> [Task to carry out]: Across the entries below, how many lines contain the word "introduction"? Give the number alone.

> [The data]:
────────────────────────────────────────
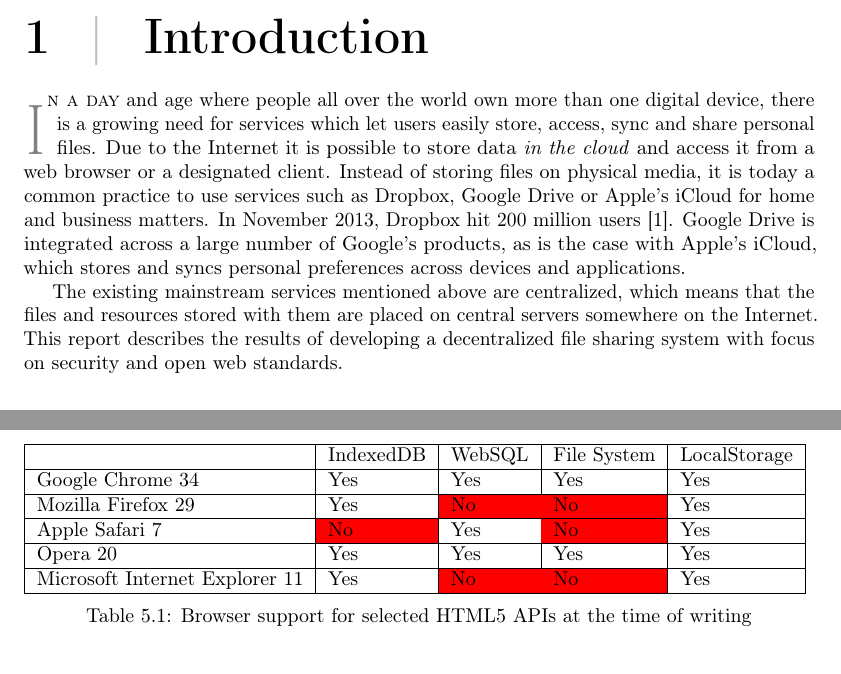
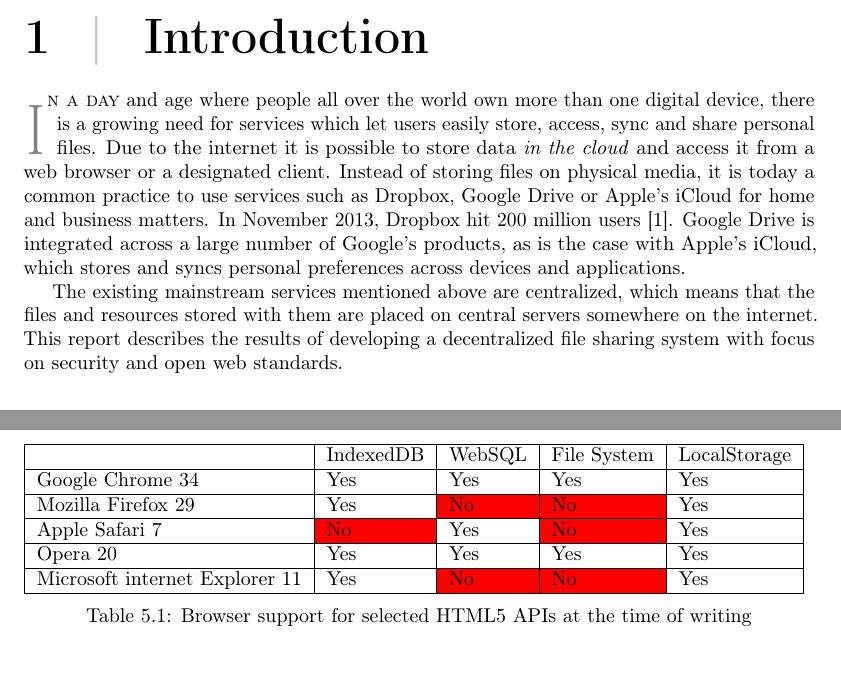
Before and after one commit to rymdjs/report, a LaTeX document (Layout.tex, which reads sections/introduction.tex, sections/system.tex): two parts of pages 1 and 16 of 37, joined at a grey line, cut so that both start at the same text. Compiled offline with pdfLaTeX.

Commit message:
Internet to internet decapitalization

```diff
--- a/sections/introduction.tex
+++ b/sections/introduction.tex
@@ -1,6 +1,6 @@
-\lettrine[lines=3]{I}{n a day} and age where people all over the world own more than one digital device, there is a growing need for services which let users easily store, access, sync and share personal files. Due to the Internet it is possible to store data \emph{in the cloud} and access it from a web browser or a designated client. Instead of storing files on physical media, it is today a common practice to use services such as Dropbox, Google Drive or Apple's iCloud for home and business matters. In November 2013, Dropbox hit 200 million users \cite{Constine:2013:Online}. Google Drive is integrated across a large number of Google's products, as is the case with Apple's iCloud, which stores and syncs personal preferences across devices and applications.
+\lettrine[lines=3]{I}{n a day} and age where people all over the world own more than one digital device, there is a growing need for services which let users easily store, access, sync and share personal files. Due to the internet it is possible to store data \emph{in the cloud} and access it from a web browser or a designated client. Instead of storing files on physical media, it is today a common practice to use services such as Dropbox, Google Drive or Apple's iCloud for home and business matters. In November 2013, Dropbox hit 200 million users \cite{Constine:2013:Online}. Google Drive is integrated across a large number of Google's products, as is the case with Apple's iCloud, which stores and syncs personal preferences across devices and applications.
 
-The existing mainstream services mentioned above are centralized, which means that the files and resources stored with them are placed on central servers somewhere on the Internet. This report describes the results of developing a decentralized file sharing system with focus on security and open web standards.
+The existing mainstream services mentioned above are centralized, which means that the files and resources stored with them are placed on central servers somewhere on the internet. This report describes the results of developing a decentralized file sharing system with focus on security and open web standards.
 
 
 \input{sections/background.tex}
--- a/sections/system.tex
+++ b/sections/system.tex
@@ -34,7 +34,7 @@ All of the mentioned technologies are sandboxed: the data is tied to a single or
     Mozilla Firefox 29             & Yes       & \cellcolor{red}No  & \cellcolor{red}No   & Yes                        \\ \hline
     Apple Safari 7                & \cellcolor{red}No        & Yes  & \cellcolor{red}No    & Yes                        \\ \hline
     Opera 20                       & Yes       & Yes    & Yes  & Yes                      \\ \hline
-    Microsoft Internet Explorer 11 & Yes       & \cellcolor{red}No  & \cellcolor{red}No   & Yes                        \\ \hline
+    Microsoft internet Explorer 11 & Yes       & \cellcolor{red}No  & \cellcolor{red}No   & Yes                        \\ \hline
     \end{tabular}
     \caption {Browser support for selected HTML5 APIs at the time of writing}
 \end{table}
```
Also changed, not shown: sections/technical_background.tex (+2 -2 lines), sections/system.tex (2 more changed lines).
────────────────────────────────────────
> [Task output]: 3